Mourning Ring carrying lock of Napoleon's hair, created in 1822 for Sir John Soane.
The lock of hair was presented to Sir John by none other than Betsy Balcombe:
Knowing how much Mr. Soane esteems the reliques of great men Miss E. Balcombe presents him with a lock of Bonaparte’s hair received by her from the hands of that great Personage.
The ring has a French inscription which reads (in translation): This lock of hair of Napoleon Buonaparte was presented to John Soane Esquire by Miss Elizabeth Balcombe. It also has the words Prier Pour Moi.
The ring which was left by Sir John to his family, has now, after 170 years absence, returned to the Sir John Soane Museum in London. Its former owner, an English Napoleonist, who bought it in an auction at Christie's earlier in 2009, agreed to sell it to the Museum. It has been on display in the North Drawing Room since November, and will remain there until the end of March 2010.
Sir John Soane, RA (1753 – 1837).
The son of a bricklayer, he became one of England's most distinguished neo-classical architects.
He was best known for designing the Bank of England. Among his other works were the design of the State Dining Room of 10 Downing Street and also the Dining Room of 11 Downing Street.
After his death his house in Lincoln's Inn Fields became Sir John Soane's Museum.
According to the Director of the Museum, Soane had a horrible fascination with Napoleon!
Among the Napoleonic items he collected, and which are now in the museum are a number of busts of Napoleon, Napoleon's pistols and two miniature portraits : one which was probably the first image of him to appear in England, and the second by Isabey depicting him on Elba just before his final fall from power.
In his guide book Soane referred to Napoleon unequivocally as that Great Man. He saw no contradiction between his admiration of Napoleon and his own patriotism. Soane empathised with Napoleon's relatively humble origins, and was fascinated by his genius, his personality, his sense of destiny, his achievements and his ultimate failure.
As an architect he particularly admired Napoleon's reconstruction of Paris which he contrasted with the unplanned sprawl that characterised London. When Napoleon died he recorded privately When shall we look upon his like again!
As anyone who has looked through this blog will by now appreciate, Sir John was not alone in nineteenth century Britain in his fascination with and admiration for Napoleon. What intrigues me is why so many Britons now seem so uncomfortable about this!
This engraving was perhaps the first image of Napoleon to appear in England (in 1797).
The Sir John Soane Museum contains a small oil painting done in the same year by Francesco Cossia. I have no means of knowing whether this engraving is based on Cossia's painting or that of another artist.

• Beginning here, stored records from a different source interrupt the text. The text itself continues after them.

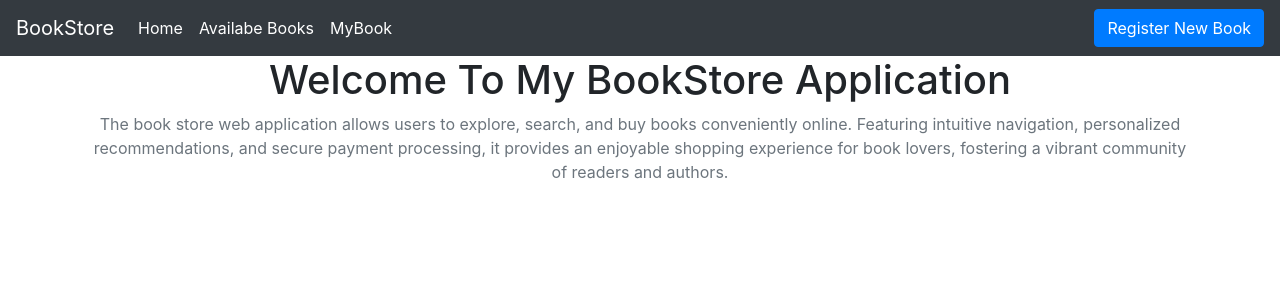
Repository: Sumanta-Sahoo/BookStoreApp
Page: bookstore/src/main/resources/static/availabeBooks.html
The author's editor kept a copy of each file at every save. The page is drawn from the files as they stood at one save, then again after the next save.
The browser window is 1280 px wide. The pictures show the whole page.

Above is the page before, as saved 2024-03-15 07:04:25.

After the next save:
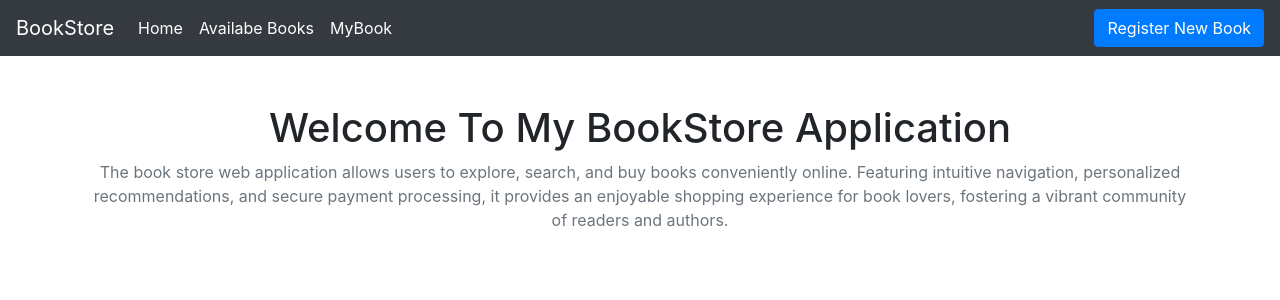
Saved 14 s later.
--- a/bookstore/src/main/resources/static/availabeBooks.html
+++ b/bookstore/src/main/resources/static/availabeBooks.html
@@ -40,7 +40,7 @@
 		</div>
 	</nav>
 
-	<div class="container text-center my-20">
+	<div class="container text-center my-5">
 
 		<h1>Welcome To My BookStore Application</h1>
 		<p class="text-muted">The book store web application allows users to explore, search, and buy books

After the save that followed:
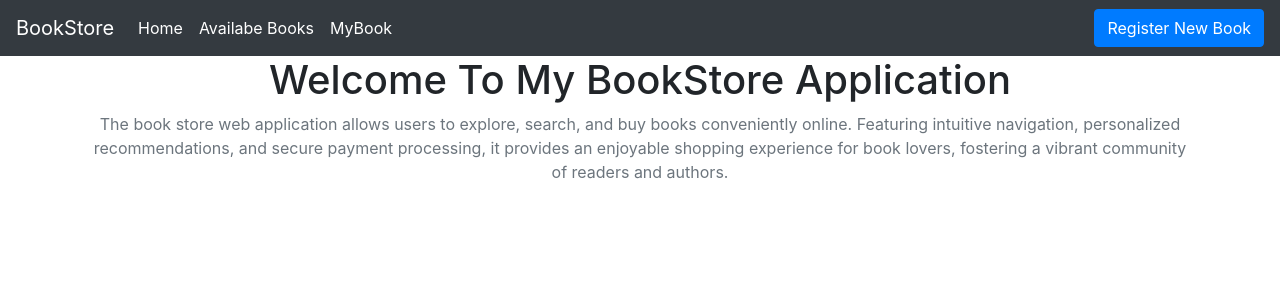
Saved 7 s later.
--- a/bookstore/src/main/resources/static/availabeBooks.html
+++ b/bookstore/src/main/resources/static/availabeBooks.html
@@ -40,7 +40,7 @@
 		</div>
 	</nav>
 
-	<div class="container text-center my-5">
+	<div class="container text-center my-10">
 
 		<h1>Welcome To My BookStore Application</h1>
 		<p class="text-muted">The book store web application allows users to explore, search, and buy books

Soane thought that his painting was commissioned by Josephine and was the work of Francesco Goma. He was wrong on both counts.
Unfortunately it seems impossible to get an image of either of the miniatures in the Soane Museum. Both are relatively unknown works. Looks as if a visit is called for.